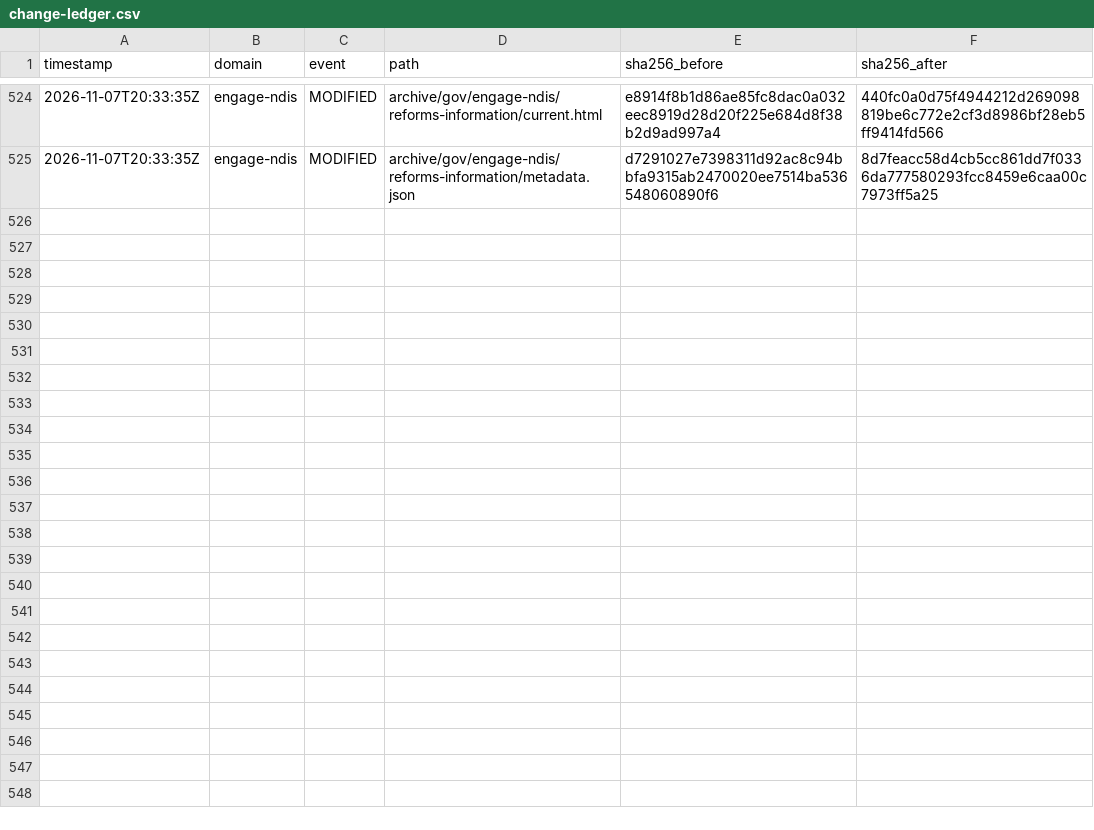
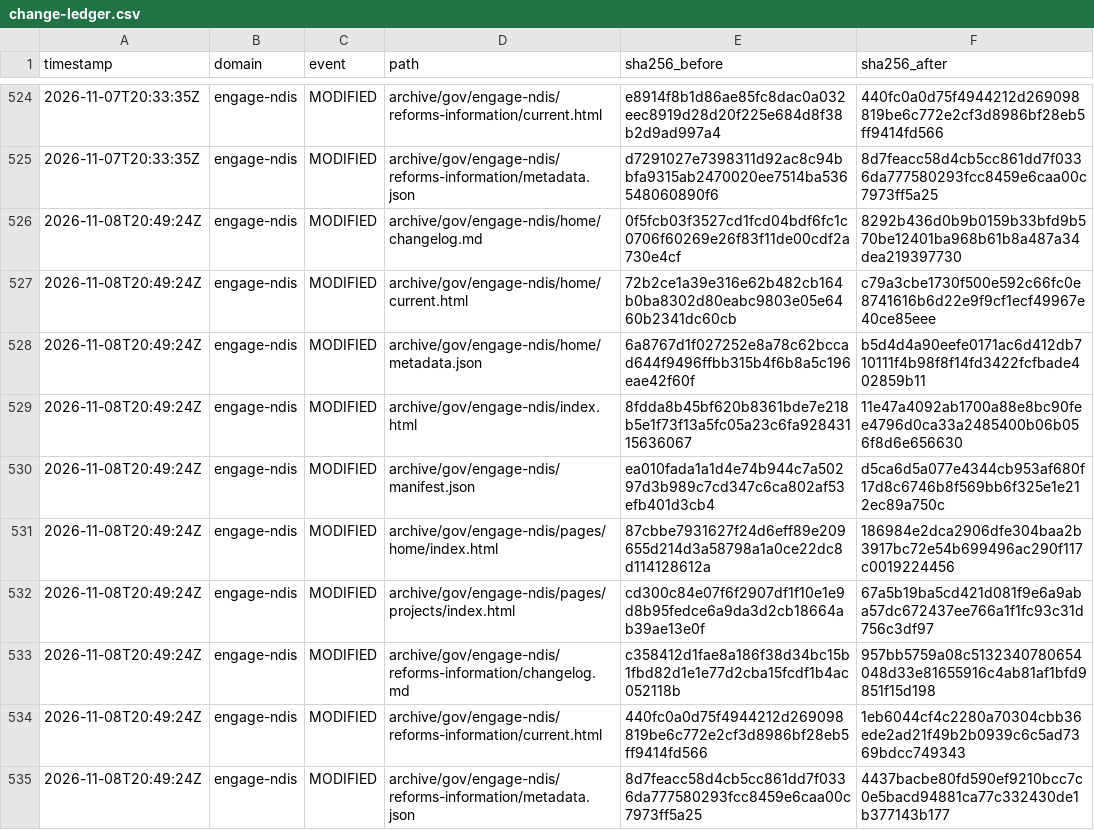
Before and after one commit to myNDISwiki/MyNDIS, a CSV file: archive/reports/engage-ndis/change-ledger.csv, drawn as a sheet; only a part is shown, gaps mark what is left out; the diff names each change by its address in the sheet, - before the commit and + after, or states it on an @@ line.

```diff
--- a/archive/reports/engage-ndis/change-ledger.csv
+++ b/archive/reports/engage-ndis/change-ledger.csv
+row 526: 2026-11-08T20:49:24Z | engage-ndis | MODIFIED | archive/gov/engage-ndis/home/changelog.md | 0f5fcb03f3527cd1fcd04bdf6fc1c0706f60269e26f83f11de00cdf2a730e4cf | 8292b436d0b9b0159b33bfd9b570be12401ba968b61b8a487a34dea219397730
+row 527: 2026-11-08T20:49:24Z | engage-ndis | MODIFIED | archive/gov/engage-ndis/home/current.html | 72b2ce1a39e316e62b482cb164b0ba8302d80eabc9803e05e6460b2341dc60cb | c79a3cbe1730f500e592c66fc0e8741616b6d22e9f9cf1ecf49967e40ce85eee
+row 528: 2026-11-08T20:49:24Z | engage-ndis | MODIFIED | archive/gov/engage-ndis/home/metadata.json | 6a8767d1f027252e8a78c62bccad644f9496ffbb315b4f6b8a5c196eae42f60f | b5d4d4a90eefe0171ac6d412db710111f4b98f8f14fd3422fcfbade402859b11
+row 529: 2026-11-08T20:49:24Z | engage-ndis | MODIFIED | archive/gov/engage-ndis/index.html | 8fdda8b45bf620b8361bde7e218b5e1f73f13a5fc05a23c6fa92843115636067 | 11e47a4092ab1700a88e8bc90fee4796d0ca33a2485400b06b056f8d6e656630
+row 530: 2026-11-08T20:49:24Z | engage-ndis | MODIFIED | archive/gov/engage-ndis/manifest.json | ea010fada1a1d4e74b944c7a50297d3b989c7cd347c6ca802af53efb401d3cb4 | d5ca6d5a077e4344cb953af680f17d8c6746b8f569bb6f325e1e212ec89a750c
+row 531: 2026-11-08T20:49:24Z | engage-ndis | MODIFIED | archive/gov/engage-ndis/pages/home/index.html | 87cbbe7931627f24d6eff89e209655d214d3a58798a1a0ce22dc8d114128612a | 186984e2dca2906dfe304baa2b3917bc72e54b699496ac290f117c0019224456
+row 532: 2026-11-08T20:49:24Z | engage-ndis | MODIFIED | archive/gov/engage-ndis/pages/projects/index.html | cd300c84e07f6f2907df1f10e1e9d8b95fedce6a9da3d2cb18664ab39ae13e0f | 67a5b19ba5cd421d081f9e6a9aba57dc672437ee766a1f1fc93c31d756c3df97
+row 533: 2026-11-08T20:49:24Z | engage-ndis | MODIFIED | archive/gov/engage-ndis/reforms-information/changelog.md | c358412d1fae8a186f38d34bc15b1fbd82d1e1e77d2cba15fcdf1b4ac052118b | 957bb5759a08c5132340780654048d33e81655916c4ab81af1bfd9851f15d198
+row 534: 2026-11-08T20:49:24Z | engage-ndis | MODIFIED | archive/gov/engage-ndis/reforms-information/current.html | 440fc0a0d75f4944212d269098819be6c772e2cf3d8986bf28eb5ff9414fd566 | 1eb6044cf4c2280a70304cbb36ede2ad21f49b2b0939c6c5ad7369bdcc749343
+row 535: 2026-11-08T20:49:24Z | engage-ndis | MODIFIED | archive/gov/engage-ndis/reforms-information/metadata.json | 8d7feacc58d4cb5cc861dd7f0336da777580293fcc8459e6caa00c7973ff5a25 | 4437bacbe80fd590ef9210bcc7c0e5bacd94881ca77c332430de1b377143b177
```
Also changed, not shown: archive/reports/aph/change-ledger.csv, archive/reports/ndia/change-ledger.csv, 43 other files.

++++++

**Problem statement**
Omit the pictures; print the records above exactly.

**Written response**
Before and after one commit to myNDISwiki/MyNDIS, a CSV file: archive/reports/engage-ndis/change-ledger.csv, drawn as a sheet; only a part is shown, gaps mark what is left out; the diff names each change by its address in the sheet, - before the commit and + after, or states it on an @@ line.

```diff
--- a/archive/reports/engage-ndis/change-ledger.csv
+++ b/archive/reports/engage-ndis/change-ledger.csv
+row 526: 2026-11-08T20:49:24Z | engage-ndis | MODIFIED | archive/gov/engage-ndis/home/changelog.md | 0f5fcb03f3527cd1fcd04bdf6fc1c0706f60269e26f83f11de00cdf2a730e4cf | 8292b436d0b9b0159b33bfd9b570be12401ba968b61b8a487a34dea219397730
+row 527: 2026-11-08T20:49:24Z | engage-ndis | MODIFIED | archive/gov/engage-ndis/home/current.html | 72b2ce1a39e316e62b482cb164b0ba8302d80eabc9803e05e6460b2341dc60cb | c79a3cbe1730f500e592c66fc0e8741616b6d22e9f9cf1ecf49967e40ce85eee
+row 528: 2026-11-08T20:49:24Z | engage-ndis | MODIFIED | archive/gov/engage-ndis/home/metadata.json | 6a8767d1f027252e8a78c62bccad644f9496ffbb315b4f6b8a5c196eae42f60f | b5d4d4a90eefe0171ac6d412db710111f4b98f8f14fd3422fcfbade402859b11
+row 529: 2026-11-08T20:49:24Z | engage-ndis | MODIFIED | archive/gov/engage-ndis/index.html | 8fdda8b45bf620b8361bde7e218b5e1f73f13a5fc05a23c6fa92843115636067 | 11e47a4092ab1700a88e8bc90fee4796d0ca33a2485400b06b056f8d6e656630
+row 530: 2026-11-08T20:49:24Z | engage-ndis | MODIFIED | archive/gov/engage-ndis/manifest.json | ea010fada1a1d4e74b944c7a50297d3b989c7cd347c6ca802af53efb401d3cb4 | d5ca6d5a077e4344cb953af680f17d8c6746b8f569bb6f325e1e212ec89a750c
+row 531: 2026-11-08T20:49:24Z | engage-ndis | MODIFIED | archive/gov/engage-ndis/pages/home/index.html | 87cbbe7931627f24d6eff89e209655d214d3a58798a1a0ce22dc8d114128612a | 186984e2dca2906dfe304baa2b3917bc72e54b699496ac290f117c0019224456
+row 532: 2026-11-08T20:49:24Z | engage-ndis | MODIFIED | archive/gov/engage-ndis/pages/projects/index.html | cd300c84e07f6f2907df1f10e1e9d8b95fedce6a9da3d2cb18664ab39ae13e0f | 67a5b19ba5cd421d081f9e6a9aba57dc672437ee766a1f1fc93c31d756c3df97
+row 533: 2026-11-08T20:49:24Z | engage-ndis | MODIFIED | archive/gov/engage-ndis/reforms-information/changelog.md | c358412d1fae8a186f38d34bc15b1fbd82d1e1e77d2cba15fcdf1b4ac052118b | 957bb5759a08c5132340780654048d33e81655916c4ab81af1bfd9851f15d198
+row 534: 2026-11-08T20:49:24Z | engage-ndis | MODIFIED | archive/gov/engage-ndis/reforms-information/current.html | 440fc0a0d75f4944212d269098819be6c772e2cf3d8986bf28eb5ff9414fd566 | 1eb6044cf4c2280a70304cbb36ede2ad21f49b2b0939c6c5ad7369bdcc749343
+row 535: 2026-11-08T20:49:24Z | engage-ndis | MODIFIED | archive/gov/engage-ndis/reforms-information/metadata.json | 8d7feacc58d4cb5cc861dd7f0336da777580293fcc8459e6caa00c7973ff5a25 | 4437bacbe80fd590ef9210bcc7c0e5bacd94881ca77c332430de1b377143b177
```
Also changed, not shown: archive/reports/aph/change-ledger.csv, archive/reports/ndia/change-ledger.csv, 43 other files.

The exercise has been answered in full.